Multon Partners produces cola under a new brand, Dobry Cola, but based on a different concentrate. Experts attribute this to the fact that the concentrate recipe is one of the Coca-Cola company’s best-kept secrets, as well as logistical difficulties. In December, a source in the beverage market told RBC News that the concentrate with which the original Coca-Cola was produced had run out and there were no new supplies. There were rumors that Coca-Cola continued to supply concentrate to Russia. For example, in November, the Primorye company Millennium issued a customs declaration for the import of concentrates from China. But there is no evidence that the company actually imported the concentrate.
Since last fall, all of the company’s products sold in Russia have been imported from Iran, the United Arab Emirates, Azerbaijan, Turkey, and Afghanistan
You can still find Coca-Cola under the original brand name in Russia even though the soft drink was not included in the list for parallel imports. Since last fall, all of the company’s products sold in Russia have been imported from various countries, including Iran, the United Arab Emirates, Azerbaijan, Turkey, and Afghanistan, as well as members of the European Union. The peculiarity of the supply of the drink is that prices vary depending on the export country. Thus, there are known cases in which Coca-Cola is sold at different prices in the same store.
American food behemoth Mars, which sells Bounty chocolate bars and Pedigree dog food, has decided to minimize its activities in Russia. Yet both Bounty and Pedigree continue to be stocked across the country and last year Mars increased its sales in Russia by 14%, and its profit increased by almost 60%, to about $290 million.
In March 2022, Unilever announced that it had suspended all imports and exports of products to and from Russia, and also stopped investing in the Russian market and earning profits from its presence there. The company also stopped spending on advertising in Russia. At the same time, Unilever decided to continue supplying essential and hygiene products produced in Russia. The company's net profit last year, according to SPARK-Interfax, almost doubled - to 9.2 billion rubles (almost $100 million).
For that reason, in July, Ukraine added Unilever to its list of “war sponsors.”
Clothing and Cosmetics
In the summer of 2022, Spanish clothing manufacturer Mango said it was abandoning direct sales in Russia and transferring all its stores to franchise partners. However, Russians can still find Mango-branded stores in shopping centers because Mango, unlike other brands, did not prohibit its partners from using its label or purchasing the company’s products.

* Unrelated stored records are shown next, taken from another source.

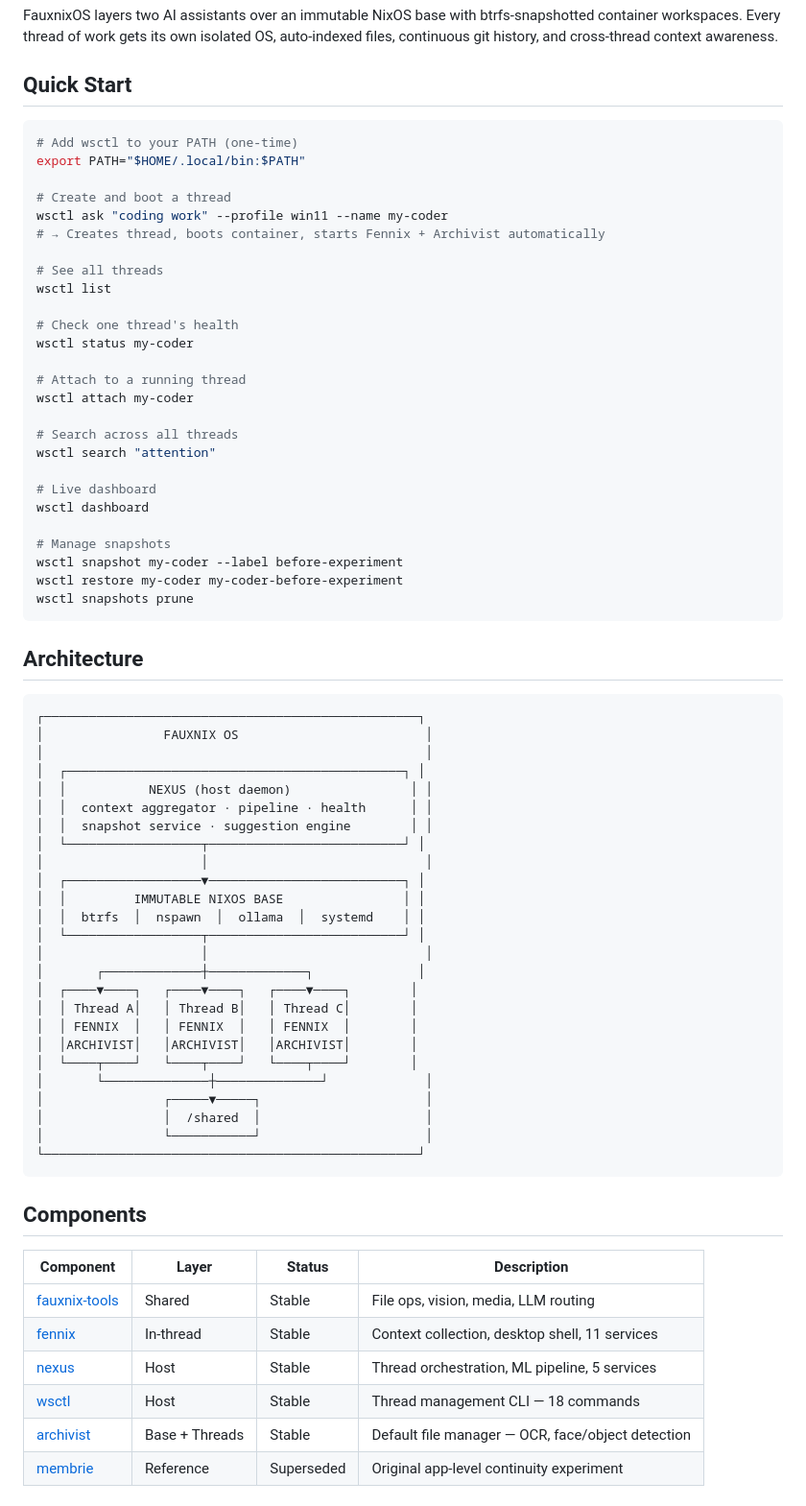
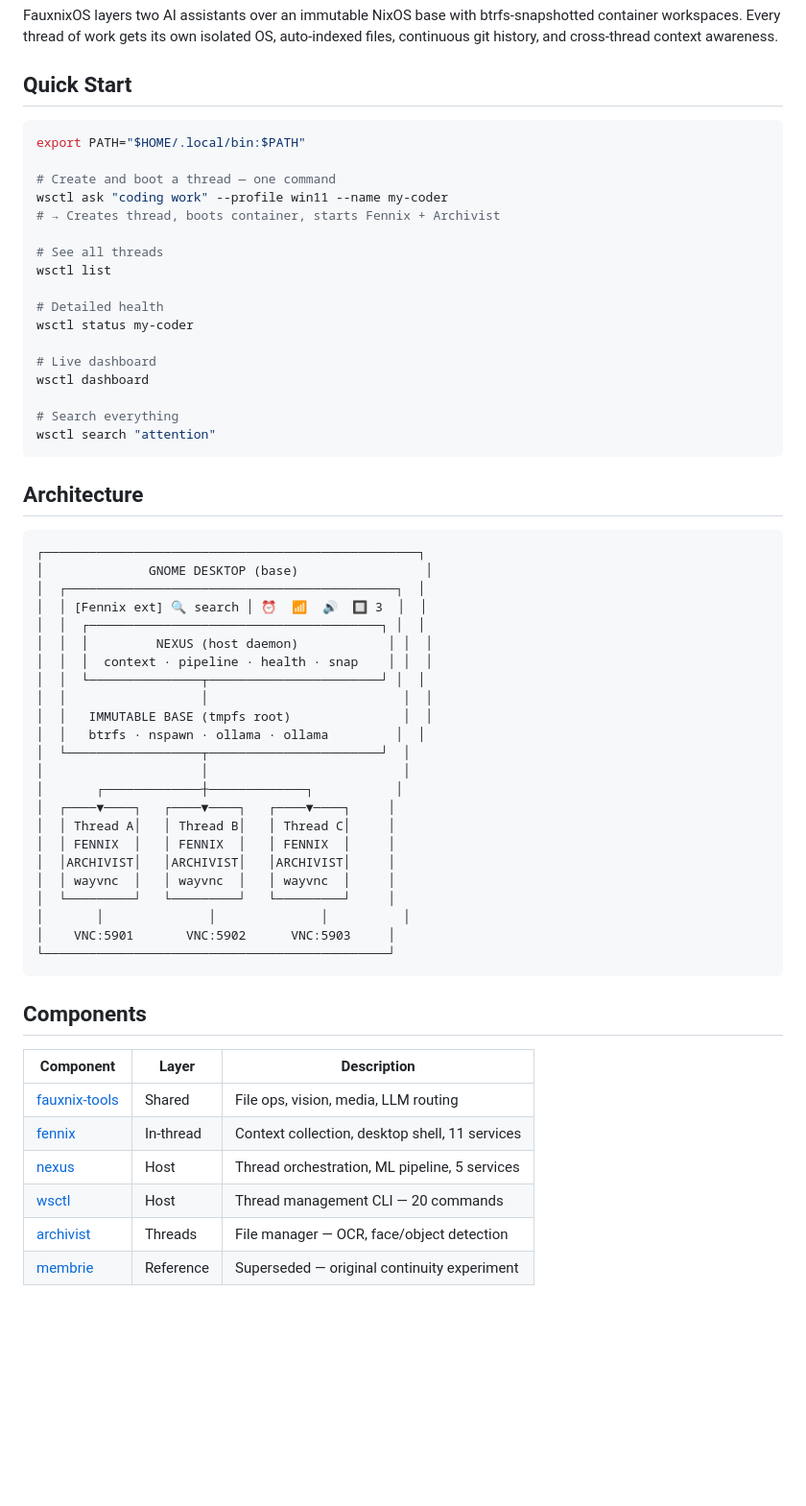
Before and after one commit to chukrobertson/FauxnixOS, a Markdown page: README.md, the part around one of its changes. Shown at 96% size. Drawn GitHub-style; blank space fills up the shorter version.

````diff
--- a/README.md
+++ b/README.md
@@ -7,72 +7,61 @@ FauxnixOS layers two AI assistants over an immutable NixOS base with btrfs-snaps
 ## Quick Start
 
 ```bash
-# Add wsctl to your PATH (one-time)
 export PATH="$HOME/.local/bin:$PATH"
 
-# Create and boot a thread
+# Create and boot a thread — one command
 wsctl ask "coding work" --profile win11 --name my-coder
-# → Creates thread, boots container, starts Fennix + Archivist automatically
+# → Creates thread, boots container, starts Fennix + Archivist
 
 # See all threads
 wsctl list
 
-# Check one thread's health
+# Detailed health
 wsctl status my-coder
-
-# Attach to a running thread
-wsctl attach my-coder
-
-# Search across all threads
-wsctl search "attention"
 
 # Live dashboard
 wsctl dashboard
 
-# Manage snapshots
-wsctl snapshot my-coder --label before-experiment
-wsctl restore my-coder my-coder-before-experiment
-wsctl snapshots prune
+# Search everything
+wsctl search "attention"
 ```
 
 ## Architecture
 
 ```
 ┌──────────────────────────────────────────────────┐
-│                FAUXNIX OS                         │
-│                                                   │
-│  ┌─────────────────────────────────────────────┐ │
-│  │           NEXUS (host daemon)                │ │
-│  │  context aggregator · pipeline · health      │ │
-│  │  snapshot service · suggestion engine        │ │
-│  └──────────────────┬──────────────────────────┘ │
-│                     │                             │
-│  ┌──────────────────▼──────────────────────────┐ │
-│  │         IMMUTABLE NIXOS BASE                │ │
-│  │  btrfs  │  nspawn  │  ollama  │  systemd    │ │
-│  └──────────────────┬──────────────────────────┘ │
-│                     │                             │
-│       ┌─────────────┼─────────────┐              │
-│  ┌────▼────┐   ┌────▼────┐   ┌────▼────┐        │
-│  │ Thread A│   │ Thread B│   │ Thread C│        │
-│  │ FENNIX  │   │ FENNIX  │   │ FENNIX  │        │
-│  │ARCHIVIST│   │ARCHIVIST│   │ARCHIVIST│        │
-│  └────┬────┘   └────┬────┘   └────┬────┘        │
-│       └──────────────┼──────────────┘             │
-│                ┌─────▼─────┐                      │
-│                │  /shared  │                      │
-│                └───────────┘                      │
-└──────────────────────────────────────────────────┘
+│              GNOME DESKTOP (base)                 │
+│  ┌────────────────────────────────────────────┐  │
+│  │ [Fennix ext] 🔍 search │ ⏰  📶  🔊  🔲 3  │  │
+│  │  ┌───────────────────────────────────────┐ │  │
+│  │  │         NEXUS (host daemon)            │ │  │
+│  │  │  context · pipeline · health · snap    │ │  │
+│  │  └───────────────┬───────────────────────┘ │  │
+│  │                  │                          │  │
+│  │   IMMUTABLE BASE (tmpfs root)               │  │
+│  │   btrfs · nspawn · ollama · ollama         │  │
+│  └──────────────────┬───────────────────────┘  │
+│                     │                          │
+│       ┌─────────────┼─────────────┐           │
+│  ┌────▼────┐   ┌────▼────┐   ┌────▼────┐     │
+│  │ Thread A│   │ Thread B│   │ Thread C│     │
+│  │ FENNIX  │   │ FENNIX  │   │ FENNIX  │     │
+│  │ARCHIVIST│   │ARCHIVIST│   │ARCHIVIST│     │
+│  │ wayvnc  │   │ wayvnc  │   │ wayvnc  │     │
+│  └─────────┘   └─────────┘   └─────────┘     │
+│       │              │              │          │
+│    VNC:5901       VNC:5902      VNC:5903     │
+└──────────────────────────────────────────────┘
 ```
 
 ## Components
 
-| Component | Layer | Status | Description |
-|-----------|-------|--------|-------------|
-| [fauxnix-tools](./packages/fauxnix-tools/) | Shared | Stable | File ops, vision, media, LLM routing |
-| [fennix](./packages/fennix/) | In-thread | Stable | Context collection, desktop shell, 11 services |
-| [nexus](./packages/nexus/) | Host | Stable | Thread orchestration, ML pipeline, 5 services |
-| [wsctl](./packages/wsctl/) | Host | Stable | Thread management CLI — 18 commands |
-| [archivist](./packages/archivist/) | Base + Threads | Stable | Default file manager — OCR, face/object detection |
-| [membrie](./packages/membrie/) | Reference | Superseded | Original app-level continuity experiment |
+| Component | Layer | Description |
+|-----------|-------|-------------|
+| [fauxnix-tools](./packages/fauxnix-tools/) | Shared | File ops, vision, media, LLM routing |
+| [fennix](./packages/fennix/) | In-thread | Context collection, desktop shell, 11 services |
+| [nexus](./packages/nexus/) | Host | Thread orchestration, ML pipeline, 5 services |
+| [wsctl](./packages/wsctl/) | Host | Thread management CLI — 20 commands |
+| [archivist](./packages/archivist/) | Threads | File manager — OCR, face/object detection |
+| [membrie](./packages/membrie/) | Reference | Superseded — original continuity experiment |
 
````
Also changed, not shown: other parts of README.md (+55 -59 lines), ARCHITECTURE.md (+40 -30 lines), ROADMAP.md (added, +65 -0 lines).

The German concern Hugo Boss also has its clothes on sale in Russia, despite the fact that the company closed its stores in the country last year. Ditto the Spanish-owned Zara, evidently owing to stocks that pre-date the invasion of Ukraine and remained in Russia when the company suspended operations last year. Zara goods can also be bought online via the parallel import scheme. Russian online retailers Yandex.Market, Ozon, and Wildberries openly boast of the fact that they allow the sale of goods imported in this way on their websites.
Russian online retailers Yandex.Market, Ozon and Wildberries openly boast of the fact that they allow the sale of parallel import goods
The French skincare brand L’Occitane officially left Russia in May last year and later sold the local business to local management. But as early as June 2022, the stores resumed operations under a very familiar name: Локситан, which is just L’Occitane spelled with Russian letters. Furthermore, the company reported that the same goods as before will be available, and new products will continue to arrive in stores. The same luxury items are still for sale; the company simply operates as a separate legal entity under a barely altered new name.